**WHAT YOU WILL DO**: Would you please copy every line from the records that contains the word "CurrencyOption"?

________________________________________

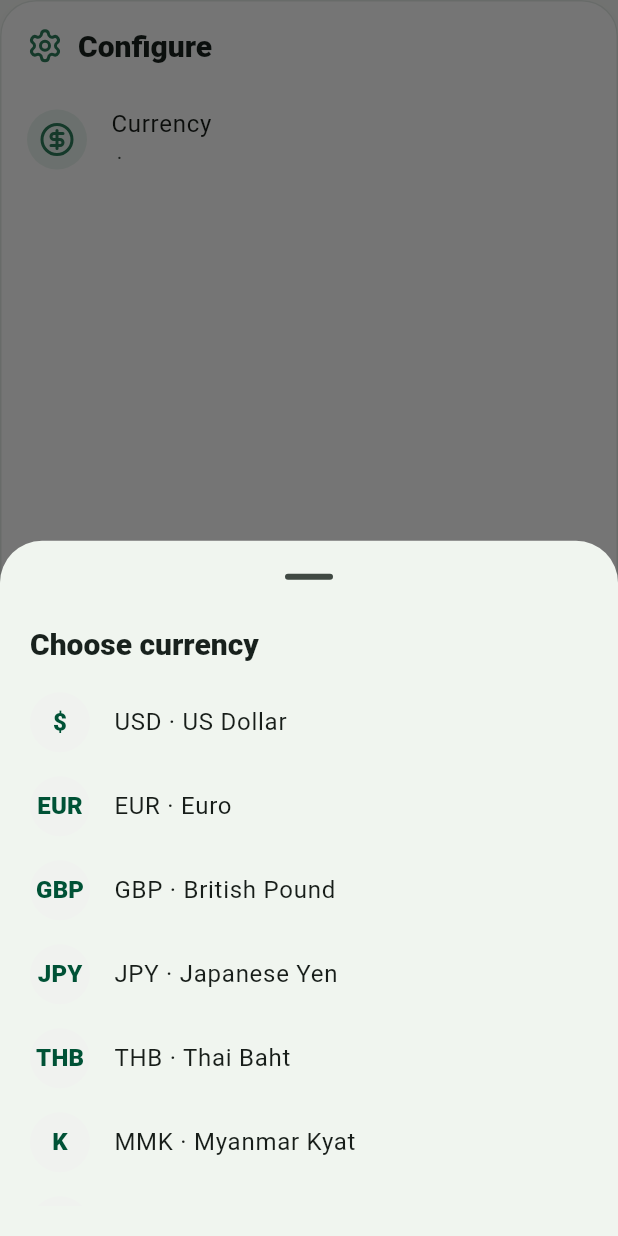
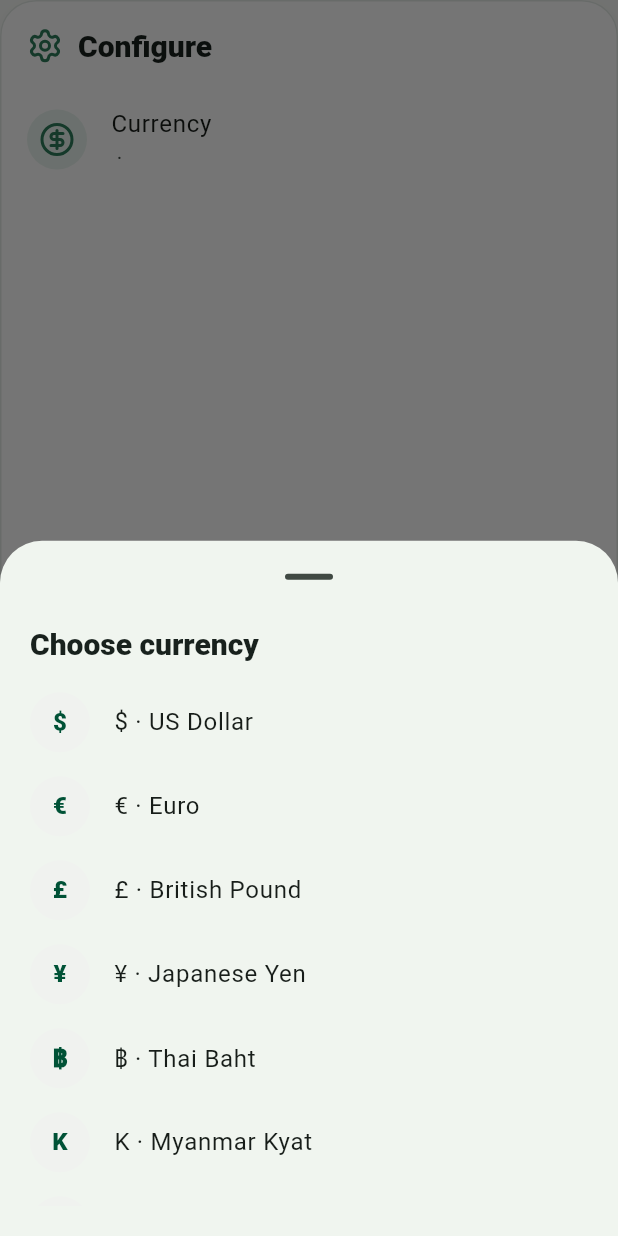
Before and after one commit to MiDtsuki/MoniMoni, a Flutter app: the _SettingsSection widget shown alone on an empty page, opened directly with empty values, after a tap on "Currency", on a phone screen of 412 x 824 dp. Run offline on Flutter 3.47's test engine with Material 3 defaults, Android fonts, the phone set to English and light mode, and no system bars; our stand-ins replace cloud_firestore, drift, firebase_auth, firebase_core, firebase_crashlytics, fl_chart and 6 more; missing offline and left inert: mobile_scanner; accounts and stored records are empty; generated files the repository leaves out were written again.

Commit message:
Use currency symbols in profile UI

```diff
--- a/lib/features/profile/application/profile_settings_controller.dart
+++ b/lib/features/profile/application/profile_settings_controller.dart
@@ -236,10 +236,10 @@ const defaultCurrency = CurrencyOption(
 
 const supportedCurrencies = [
   defaultCurrency,
-  CurrencyOption(code: 'EUR', symbol: 'EUR', name: 'Euro'),
-  CurrencyOption(code: 'GBP', symbol: 'GBP', name: 'British Pound'),
-  CurrencyOption(code: 'JPY', symbol: 'JPY', name: 'Japanese Yen'),
-  CurrencyOption(code: 'THB', symbol: 'THB', name: 'Thai Baht'),
+  CurrencyOption(code: 'EUR', symbol: '€', name: 'Euro'),
+  CurrencyOption(code: 'GBP', symbol: '£', name: 'British Pound'),
+  CurrencyOption(code: 'JPY', symbol: '¥', name: 'Japanese Yen'),
+  CurrencyOption(code: 'THB', symbol: '฿', name: 'Thai Baht'),
   CurrencyOption(code: 'MMK', symbol: 'K', name: 'Myanmar Kyat'),
-  CurrencyOption(code: 'SGD', symbol: 'SGD', name: 'Singapore Dollar'),
+  CurrencyOption(code: 'SGD', symbol: 'S\$', name: 'Singapore Dollar'),
 ];
--- a/lib/features/profile/presentation/profile_page.dart
+++ b/lib/features/profile/presentation/profile_page.dart
@@ -426,7 +426,7 @@ class _SettingsSection extends ConsumerWidget {
               ),
             ),
             title: const Text('Currency'),
-            subtitle: Text('${currency.code} · ${currency.name}'),
+            subtitle: Text('${currency.symbol} · ${currency.name}'),
             trailing: Text(
               currency.symbol,
               style: Theme.of(context).textTheme.titleLarge,
@@ -471,7 +471,7 @@ class _SettingsSection extends ConsumerWidget {
                           style: const TextStyle(fontWeight: FontWeight.w900),
                         ),
                       ),
-                      title: Text('${option.code} · ${option.name}'),
+                      title: Text('${option.symbol} · ${option.name}'),
                       trailing: option.code == currency.code
                           ? const Icon(
                               LucideIcons.check,
```
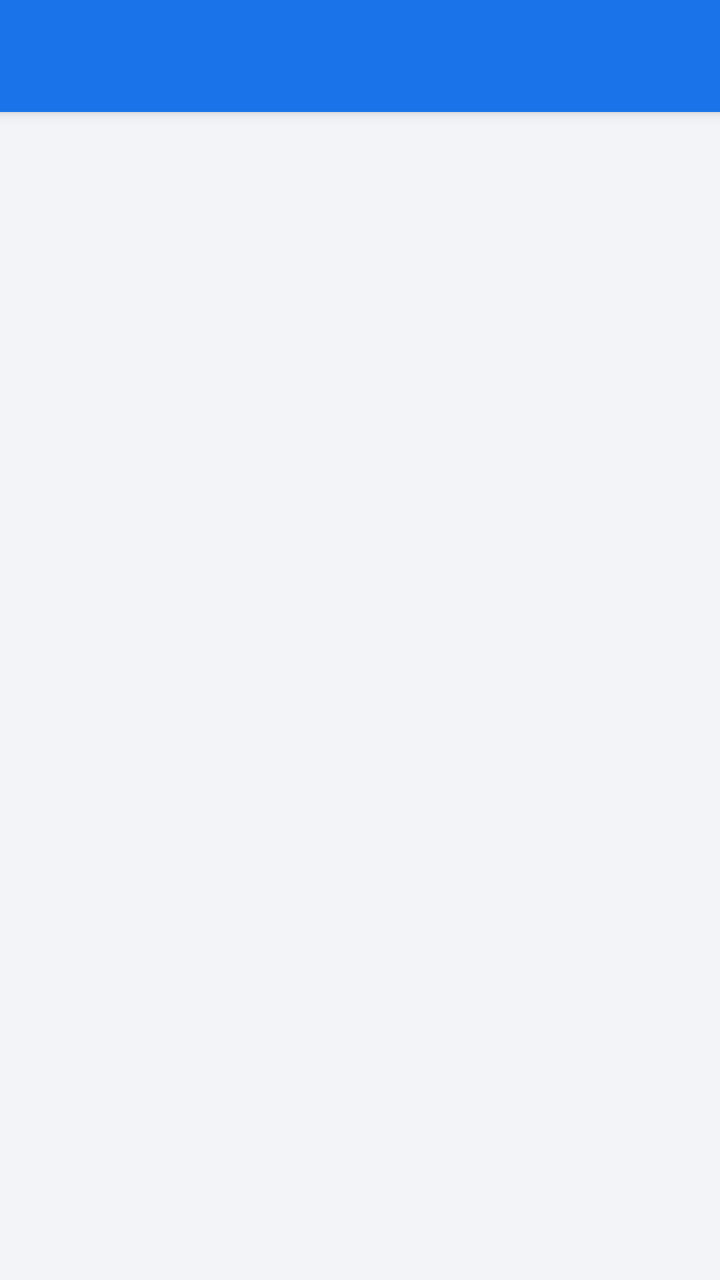
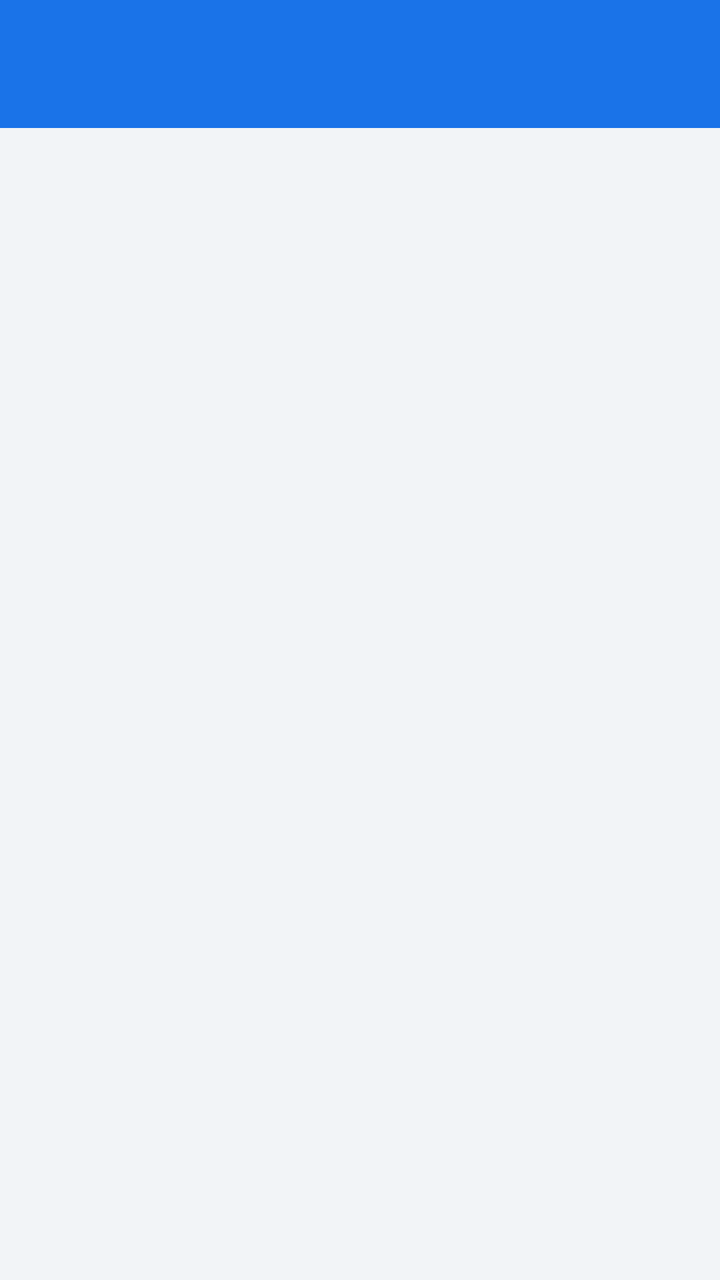

Compare the two renders of this Android layout. The source of the first and the diff that turns it into the second are given below.
<!-- AndroidManifest.xml: application theme AppTheme -->
<!-- res/layout/activity_detail.xml -->
<?xml version="1.0" encoding="utf-8"?>
<LinearLayout xmlns:android="http://schemas.android.com/apk/res/android"
    android:layout_width="match_parent"
    android:layout_height="match_parent"
    android:orientation="vertical"
    android:background="@color/background"
    android:fitsSystemWindows="true">

    <android.widget.Toolbar
        android:id="@+id/toolbar"
        android:layout_width="match_parent"
        android:layout_height="?android:attr/actionBarSize"
        android:background="@color/primary"
        android:elevation="4dp"
        android:theme="@android:style/ThemeOverlay.Material.Dark.ActionBar"
        android:titleTextColor="#FFFFFF" />

    <ScrollView
        android:layout_width="match_parent"
        android:layout_height="0dp"
        android:layout_weight="1"
        android:fillViewport="true">

        <LinearLayout
            android:id="@+id/container"
            android:layout_width="match_parent"
            android:layout_height="wrap_content"
            android:orientation="vertical"
            android:padding="12dp" />
    </ScrollView>

</LinearLayout>
<!-- resources referenced by this layout -->
<resources>
  <color name="background">#F2F4F7</color>
  <color name="primary">#1A73E8</color>
  <style name="AppTheme" parent="android:Theme.Material.Light.NoActionBar">
          <item name="android:colorPrimary">@color/primary</item>
          <item name="android:colorPrimaryDark">@color/primary_dark</item>
          <item name="android:colorAccent">@color/accent</item>
          <item name="android:statusBarColor">@android:color/transparent</item>
          <item name="android:windowDrawsSystemBarBackgrounds">true</item>
          <item name="android:windowBackground">@color/background</item>
      </style>
  <color name="primary_dark">#0D47A1</color>
  <color name="accent">#1E8E5A</color>
</resources>

<!-- the commit's change to res/layout/activity_detail.xml (unified diff, before → after) -->
@@ -1,19 +1,20 @@
 <?xml version="1.0" encoding="utf-8"?>
 <LinearLayout xmlns:android="http://schemas.android.com/apk/res/android"
+    xmlns:app="http://schemas.android.com/apk/res-auto"
     android:layout_width="match_parent"
     android:layout_height="match_parent"
     android:orientation="vertical"
     android:background="@color/background"
     android:fitsSystemWindows="true">
 
-    <android.widget.Toolbar
+    <com.google.android.material.appbar.MaterialToolbar
         android:id="@+id/toolbar"
         android:layout_width="match_parent"
-        android:layout_height="?android:attr/actionBarSize"
+        android:layout_height="?attr/actionBarSize"
         android:background="@color/primary"
         android:elevation="4dp"
-        android:theme="@android:style/ThemeOverlay.Material.Dark.ActionBar"
-        android:titleTextColor="#FFFFFF" />
+        app:titleTextColor="#FFFFFF"
+        app:subtitleTextColor="#B3FFFFFF" />
 
     <ScrollView
         android:layout_width="match_parent"
<!-- resource entries referenced after the edit -->
@@ -2,15 +2,41 @@
 <resources>
   <color name="background">#F2F4F7</color>
   <color name="primary">#1A73E8</color>
-  <style name="AppTheme" parent="android:Theme.Material.Light.NoActionBar">
+  <style name="AppTheme" parent="Theme.Material3.Light.NoActionBar">
+          
+          <item name="colorPrimary">@color/primary</item>
+          <item name="colorOnPrimary">@android:color/white</item>
+          <item name="colorPrimaryContainer">#D8E7FB</item>
+          <item name="colorOnPrimaryContainer">#0B3D91</item>
+          <item name="colorSecondary">@color/accent</item>
+          <item name="colorOnSecondary">@android:color/white</item>
+          <item name="colorSecondaryContainer">#D3F2E2</item>
+          <item name="colorOnSecondaryContainer">#0A4A2B</item>
           <item name="android:colorPrimary">@color/primary</item>
-          <item name="android:colorPrimaryDark">@color/primary_dark</item>
           <item name="android:colorAccent">@color/accent</item>
+          
           <item name="android:statusBarColor">@android:color/transparent</item>
           <item name="android:windowDrawsSystemBarBackgrounds">true</item>
+          <item name="android:windowLightStatusBar">false</item>
           <item name="android:windowBackground">@color/background</item>
+          
+          <item name="materialAlertDialogTheme">@style/AppDialog</item>
+          <item name="materialCardViewStyle">@style/AppCard</item>
       </style>
-  <color name="primary_dark">#0D47A1</color>
   <color name="accent">#1E8E5A</color>
+  <style name="AppDialog" parent="ThemeOverlay.Material3.MaterialAlertDialog">
+          <item name="shapeAppearanceOverlay">@style/AppDialogShape</item>
+      </style>
+  <style name="AppCard" parent="Widget.Material3.CardView.Elevated">
+          <item name="cardCornerRadius">12dp</item>
+          <item name="cardElevation">1dp</item>
+          <item name="cardBackgroundColor">@color/card_bg</item>
+          <item name="strokeWidth">0dp</item>
+      </style>
+  <style name="AppDialogShape" parent="">
+          <item name="cornerFamily">rounded</item>
+          <item name="cornerSize">16dp</item>
+      </style>
+  <color name="card_bg">#FFFFFF</color>
 </resources>
 
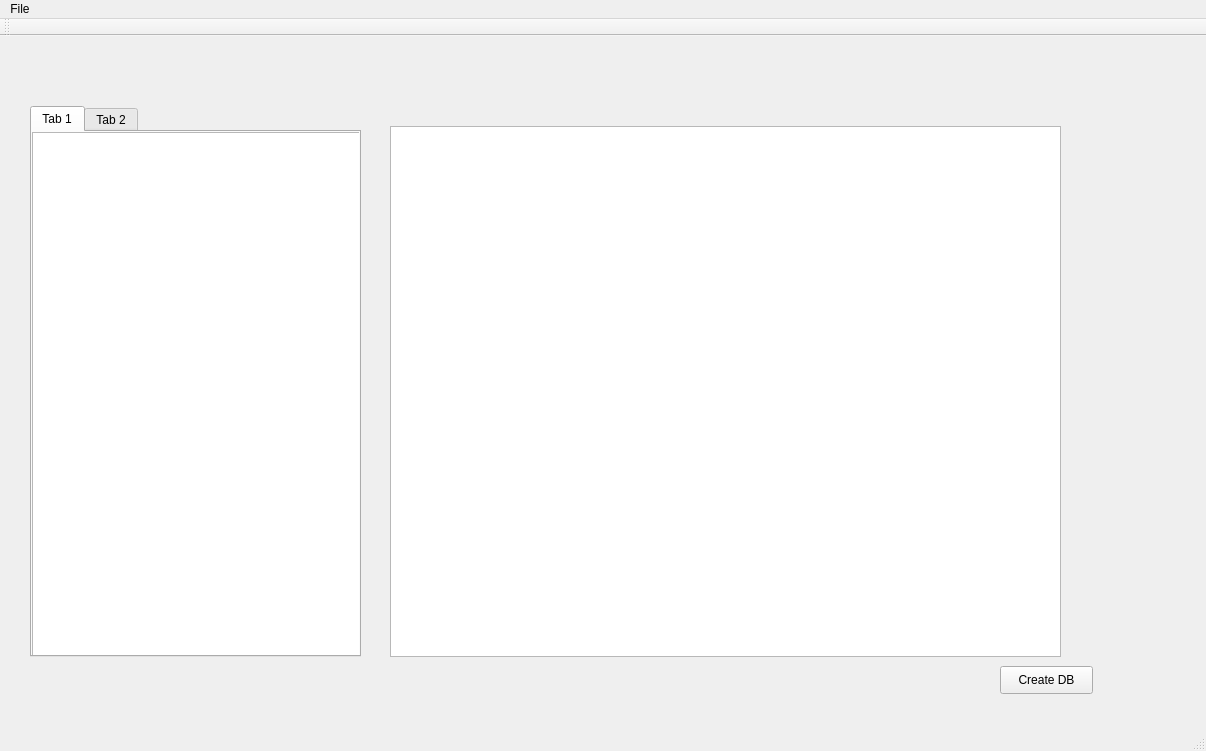
Above: StuffFinder/StuffFinder/stufffinder.ui from toddn1704/code-musketeers before the change. Below: the same form after it.
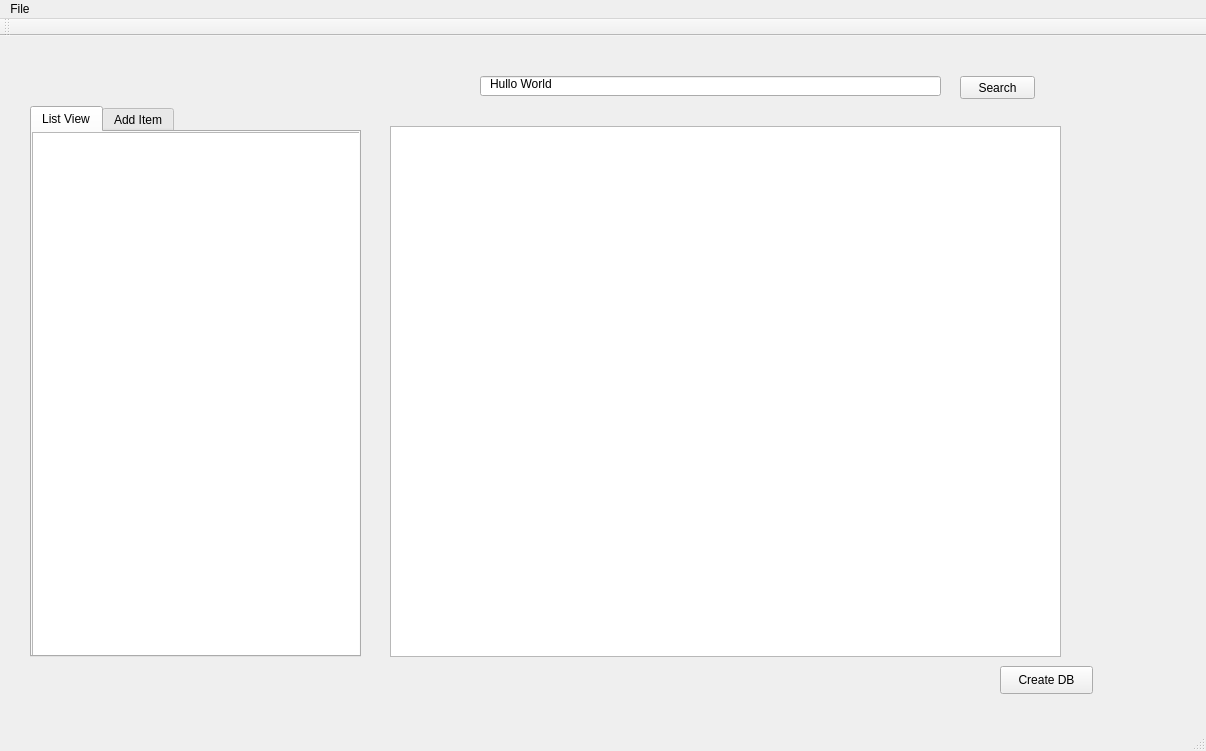
That is the form after the change.

Diff of the .ui file:
```diff
--- a/StuffFinder/StuffFinder/stufffinder.ui
+++ b/StuffFinder/StuffFinder/stufffinder.ui
@@ -41,7 +41,7 @@
     </property>
     <widget class="QWidget" name="tab">
      <attribute name="title">
-      <string>Tab 1</string>
+      <string>List View</string>
      </attribute>
      <widget class="QListWidget" name="listWidget">
       <property name="geometry">
@@ -56,7 +56,7 @@
     </widget>
     <widget class="QWidget" name="tab_2">
      <attribute name="title">
-      <string>Tab 2</string>
+      <string>Add Item</string>
      </attribute>
      <widget class="QListView" name="listView">
       <property name="geometry">
@@ -80,6 +80,45 @@
      </rect>
     </property>
    </widget>
+   <widget class="QLineEdit" name="lineEdit">
+    <property name="geometry">
+     <rect>
+      <x>480</x>
+      <y>40</y>
+      <width>461</width>
+      <height>20</height>
+     </rect>
+    </property>
+   </widget>
+   <widget class="QPushButton" name="pushButton">
+    <property name="geometry">
+     <rect>
+      <x>960</x>
+      <y>40</y>
+      <width>75</width>
+      <height>23</height>
+     </rect>
+    </property>
+    <property name="text">
+     <string>Search</string>
+    </property>
+   </widget>
+   <widget class="QLabel" name="label">
+    <property name="enabled">
+     <bool>true</bool>
+    </property>
+    <property name="geometry">
+     <rect>
+      <x>490</x>
+      <y>40</y>
+      <width>121</width>
+      <height>16</height>
+     </rect>
+    </property>
+    <property name="text">
+     <string>Hullo World</string>
+    </property>
+   </widget>
    <zorder>tabWidget</zorder>
    <zorder>graphicsView</zorder>
    <zorder>Create_db</zorder>
```
Left out of the diff: 24 changed lines with no effect on the pictures.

________________________________________

**COMPLETED TASK**:
@@ -236,10 +236,10 @@ const defaultCurrency = CurrencyOption(
-  CurrencyOption(code: 'EUR', symbol: 'EUR', name: 'Euro'),
-  CurrencyOption(code: 'GBP', symbol: 'GBP', name: 'British Pound'),
-  CurrencyOption(code: 'JPY', symbol: 'JPY', name: 'Japanese Yen'),
-  CurrencyOption(code: 'THB', symbol: 'THB', name: 'Thai Baht'),
+  CurrencyOption(code: 'EUR', symbol: '€', name: 'Euro'),
+  CurrencyOption(code: 'GBP', symbol: '£', name: 'British Pound'),
+  CurrencyOption(code: 'JPY', symbol: '¥', name: 'Japanese Yen'),
+  CurrencyOption(code: 'THB', symbol: '฿', name: 'Thai Baht'),
   CurrencyOption(code: 'MMK', symbol: 'K', name: 'Myanmar Kyat'),
-  CurrencyOption(code: 'SGD', symbol: 'SGD', name: 'Singapore Dollar'),
+  CurrencyOption(code: 'SGD', symbol: 'S\$', name: 'Singapore Dollar'),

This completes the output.